■ **How to complete this task**
Establish how many lines below contain the string "changed". Respond with that number alone.
====== Data listing
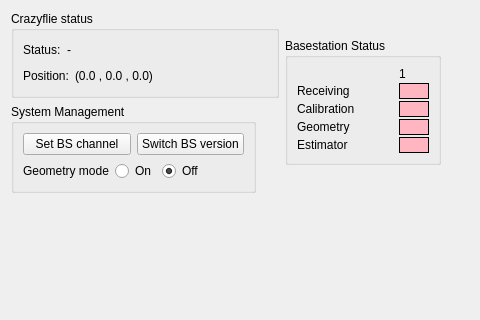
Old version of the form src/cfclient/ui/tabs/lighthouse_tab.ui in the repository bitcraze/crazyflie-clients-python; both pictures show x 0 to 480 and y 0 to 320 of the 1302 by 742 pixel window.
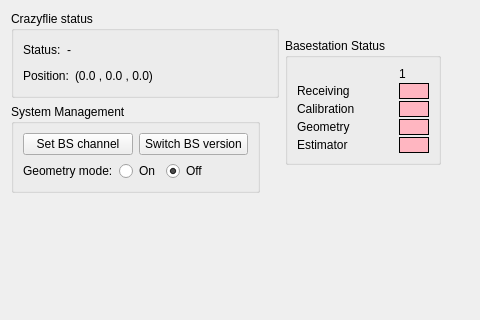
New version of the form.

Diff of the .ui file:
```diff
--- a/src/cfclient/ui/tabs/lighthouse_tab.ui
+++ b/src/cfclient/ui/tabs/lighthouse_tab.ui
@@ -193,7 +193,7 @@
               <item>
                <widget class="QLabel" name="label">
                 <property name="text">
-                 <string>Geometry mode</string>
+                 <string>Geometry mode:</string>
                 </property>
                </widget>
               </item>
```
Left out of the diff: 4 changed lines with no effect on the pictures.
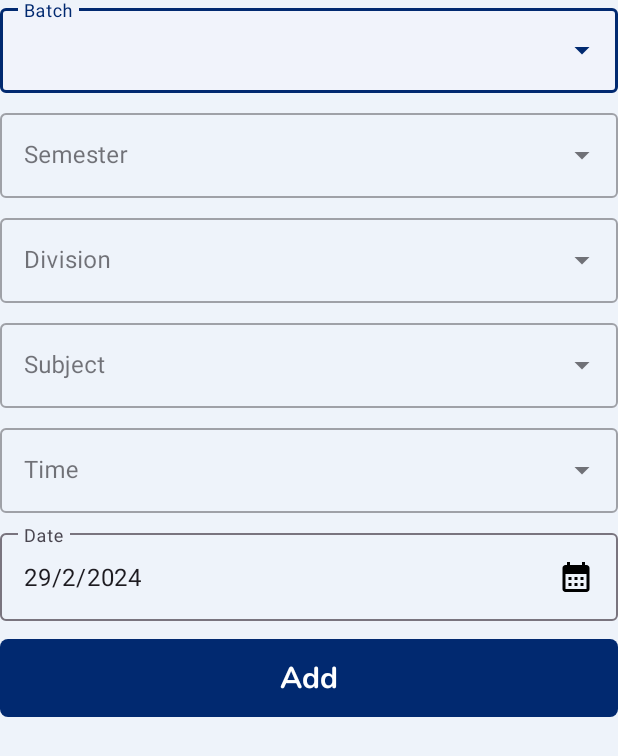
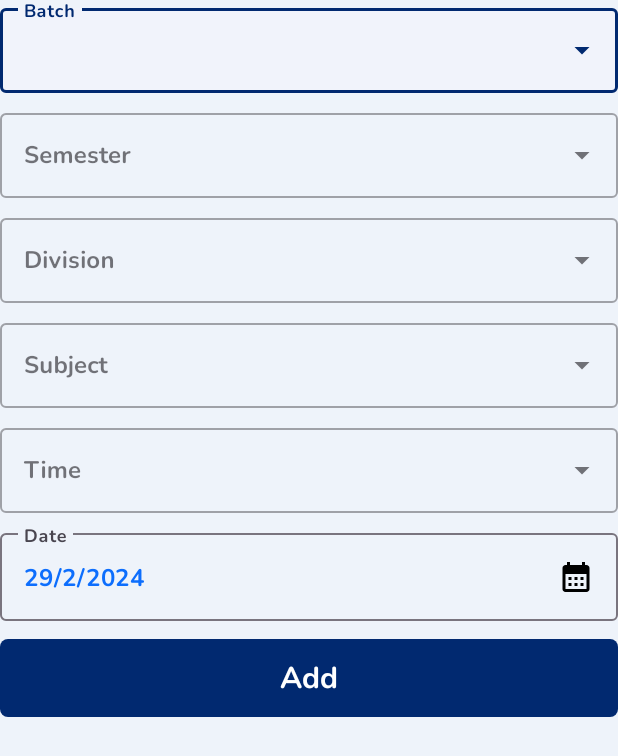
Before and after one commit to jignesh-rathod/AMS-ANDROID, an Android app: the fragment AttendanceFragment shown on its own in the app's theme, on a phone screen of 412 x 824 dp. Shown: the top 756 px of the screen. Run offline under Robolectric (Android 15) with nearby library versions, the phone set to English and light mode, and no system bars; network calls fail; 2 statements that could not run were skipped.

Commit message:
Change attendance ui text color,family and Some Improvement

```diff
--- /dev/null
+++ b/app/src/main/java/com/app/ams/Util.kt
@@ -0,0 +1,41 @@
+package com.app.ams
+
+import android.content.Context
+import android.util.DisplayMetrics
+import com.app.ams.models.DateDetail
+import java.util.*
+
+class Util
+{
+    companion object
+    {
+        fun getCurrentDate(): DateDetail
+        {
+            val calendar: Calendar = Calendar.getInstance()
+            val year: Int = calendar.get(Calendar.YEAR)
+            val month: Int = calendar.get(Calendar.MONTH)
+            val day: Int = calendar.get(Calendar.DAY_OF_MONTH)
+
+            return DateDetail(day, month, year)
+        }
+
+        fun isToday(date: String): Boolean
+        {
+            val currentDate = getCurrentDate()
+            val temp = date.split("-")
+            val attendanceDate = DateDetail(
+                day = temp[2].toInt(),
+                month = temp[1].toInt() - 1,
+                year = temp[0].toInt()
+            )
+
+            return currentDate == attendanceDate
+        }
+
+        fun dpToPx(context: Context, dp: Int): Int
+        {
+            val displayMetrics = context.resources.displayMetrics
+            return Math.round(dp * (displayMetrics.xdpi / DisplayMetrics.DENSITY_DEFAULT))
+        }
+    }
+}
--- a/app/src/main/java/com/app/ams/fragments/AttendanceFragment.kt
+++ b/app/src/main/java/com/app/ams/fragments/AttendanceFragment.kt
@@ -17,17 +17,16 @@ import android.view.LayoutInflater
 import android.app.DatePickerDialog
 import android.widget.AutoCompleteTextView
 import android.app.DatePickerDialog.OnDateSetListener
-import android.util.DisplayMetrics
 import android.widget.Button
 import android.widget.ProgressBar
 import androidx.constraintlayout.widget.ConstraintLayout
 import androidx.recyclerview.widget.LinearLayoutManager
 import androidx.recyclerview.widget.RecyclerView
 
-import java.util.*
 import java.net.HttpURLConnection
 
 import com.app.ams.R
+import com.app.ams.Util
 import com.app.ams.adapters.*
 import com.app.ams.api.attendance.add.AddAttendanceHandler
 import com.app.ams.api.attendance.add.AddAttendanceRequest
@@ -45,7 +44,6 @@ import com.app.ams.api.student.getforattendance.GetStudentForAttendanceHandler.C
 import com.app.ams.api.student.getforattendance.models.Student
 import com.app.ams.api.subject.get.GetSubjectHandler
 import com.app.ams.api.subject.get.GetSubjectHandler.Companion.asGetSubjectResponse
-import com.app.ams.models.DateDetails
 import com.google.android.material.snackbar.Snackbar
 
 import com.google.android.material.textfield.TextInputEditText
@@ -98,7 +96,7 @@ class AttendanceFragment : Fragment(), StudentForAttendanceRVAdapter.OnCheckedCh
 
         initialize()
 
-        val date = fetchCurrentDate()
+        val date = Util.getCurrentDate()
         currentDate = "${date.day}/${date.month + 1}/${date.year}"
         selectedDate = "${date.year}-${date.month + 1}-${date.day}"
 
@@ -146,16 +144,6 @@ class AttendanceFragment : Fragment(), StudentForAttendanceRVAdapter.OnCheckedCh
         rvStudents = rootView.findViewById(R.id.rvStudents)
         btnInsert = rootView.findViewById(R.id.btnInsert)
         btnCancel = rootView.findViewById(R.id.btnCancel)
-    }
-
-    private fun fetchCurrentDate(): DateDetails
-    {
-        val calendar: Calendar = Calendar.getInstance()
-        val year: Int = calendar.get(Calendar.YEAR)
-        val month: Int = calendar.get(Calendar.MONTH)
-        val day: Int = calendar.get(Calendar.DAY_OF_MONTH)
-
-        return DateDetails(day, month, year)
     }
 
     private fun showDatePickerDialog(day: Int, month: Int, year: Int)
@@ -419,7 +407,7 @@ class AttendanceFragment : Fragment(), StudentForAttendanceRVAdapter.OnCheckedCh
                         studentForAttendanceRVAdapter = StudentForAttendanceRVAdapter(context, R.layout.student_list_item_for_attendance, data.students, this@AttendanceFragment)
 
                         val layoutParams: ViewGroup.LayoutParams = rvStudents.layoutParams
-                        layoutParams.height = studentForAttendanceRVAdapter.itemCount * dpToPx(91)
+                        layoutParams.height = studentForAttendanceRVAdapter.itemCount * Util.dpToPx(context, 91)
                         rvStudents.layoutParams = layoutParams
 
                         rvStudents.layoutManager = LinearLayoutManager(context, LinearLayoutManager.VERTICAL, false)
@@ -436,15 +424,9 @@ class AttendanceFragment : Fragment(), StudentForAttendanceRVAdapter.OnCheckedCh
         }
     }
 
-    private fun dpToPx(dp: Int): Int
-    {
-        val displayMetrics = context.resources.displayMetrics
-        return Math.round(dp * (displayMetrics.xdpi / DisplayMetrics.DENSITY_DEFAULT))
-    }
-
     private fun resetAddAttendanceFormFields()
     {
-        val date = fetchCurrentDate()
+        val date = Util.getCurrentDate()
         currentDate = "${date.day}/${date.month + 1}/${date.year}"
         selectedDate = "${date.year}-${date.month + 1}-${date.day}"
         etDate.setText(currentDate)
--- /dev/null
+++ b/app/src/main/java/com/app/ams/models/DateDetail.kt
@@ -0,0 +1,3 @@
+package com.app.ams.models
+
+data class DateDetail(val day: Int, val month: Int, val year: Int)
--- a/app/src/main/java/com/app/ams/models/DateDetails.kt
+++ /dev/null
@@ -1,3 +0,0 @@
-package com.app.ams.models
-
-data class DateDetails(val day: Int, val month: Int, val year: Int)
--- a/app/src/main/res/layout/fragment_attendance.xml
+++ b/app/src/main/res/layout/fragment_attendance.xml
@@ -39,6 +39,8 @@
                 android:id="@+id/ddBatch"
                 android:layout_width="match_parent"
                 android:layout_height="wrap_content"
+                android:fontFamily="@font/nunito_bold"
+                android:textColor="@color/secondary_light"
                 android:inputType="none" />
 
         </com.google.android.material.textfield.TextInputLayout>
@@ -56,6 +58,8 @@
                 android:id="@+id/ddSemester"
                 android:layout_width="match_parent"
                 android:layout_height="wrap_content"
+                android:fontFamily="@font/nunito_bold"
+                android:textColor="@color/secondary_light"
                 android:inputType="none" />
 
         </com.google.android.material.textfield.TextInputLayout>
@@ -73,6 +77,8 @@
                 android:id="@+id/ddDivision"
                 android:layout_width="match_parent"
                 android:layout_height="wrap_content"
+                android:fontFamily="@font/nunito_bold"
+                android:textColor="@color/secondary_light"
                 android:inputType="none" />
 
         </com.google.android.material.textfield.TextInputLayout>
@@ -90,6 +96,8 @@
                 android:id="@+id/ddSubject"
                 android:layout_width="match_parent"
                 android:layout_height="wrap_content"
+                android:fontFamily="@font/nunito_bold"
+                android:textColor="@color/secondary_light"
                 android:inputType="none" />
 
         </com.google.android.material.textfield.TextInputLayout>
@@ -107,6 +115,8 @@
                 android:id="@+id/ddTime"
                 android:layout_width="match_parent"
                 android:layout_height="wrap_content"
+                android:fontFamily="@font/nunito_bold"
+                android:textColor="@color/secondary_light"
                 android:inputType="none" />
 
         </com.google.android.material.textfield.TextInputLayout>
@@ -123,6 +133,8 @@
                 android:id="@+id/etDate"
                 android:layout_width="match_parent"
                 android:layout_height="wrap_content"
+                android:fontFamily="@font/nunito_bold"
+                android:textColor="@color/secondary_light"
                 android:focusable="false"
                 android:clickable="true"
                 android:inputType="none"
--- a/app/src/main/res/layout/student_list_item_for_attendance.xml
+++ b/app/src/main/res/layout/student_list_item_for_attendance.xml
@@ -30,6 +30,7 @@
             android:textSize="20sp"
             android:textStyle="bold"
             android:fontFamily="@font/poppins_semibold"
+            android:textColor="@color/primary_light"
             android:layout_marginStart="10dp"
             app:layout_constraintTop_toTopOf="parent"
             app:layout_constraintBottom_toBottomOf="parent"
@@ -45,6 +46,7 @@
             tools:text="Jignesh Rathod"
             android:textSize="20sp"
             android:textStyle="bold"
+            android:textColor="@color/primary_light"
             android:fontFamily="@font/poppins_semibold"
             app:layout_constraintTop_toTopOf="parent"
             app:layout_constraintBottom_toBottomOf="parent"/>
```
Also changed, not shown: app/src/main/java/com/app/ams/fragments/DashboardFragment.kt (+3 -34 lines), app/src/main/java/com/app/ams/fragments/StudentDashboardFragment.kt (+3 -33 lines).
============
■ **Task response**
2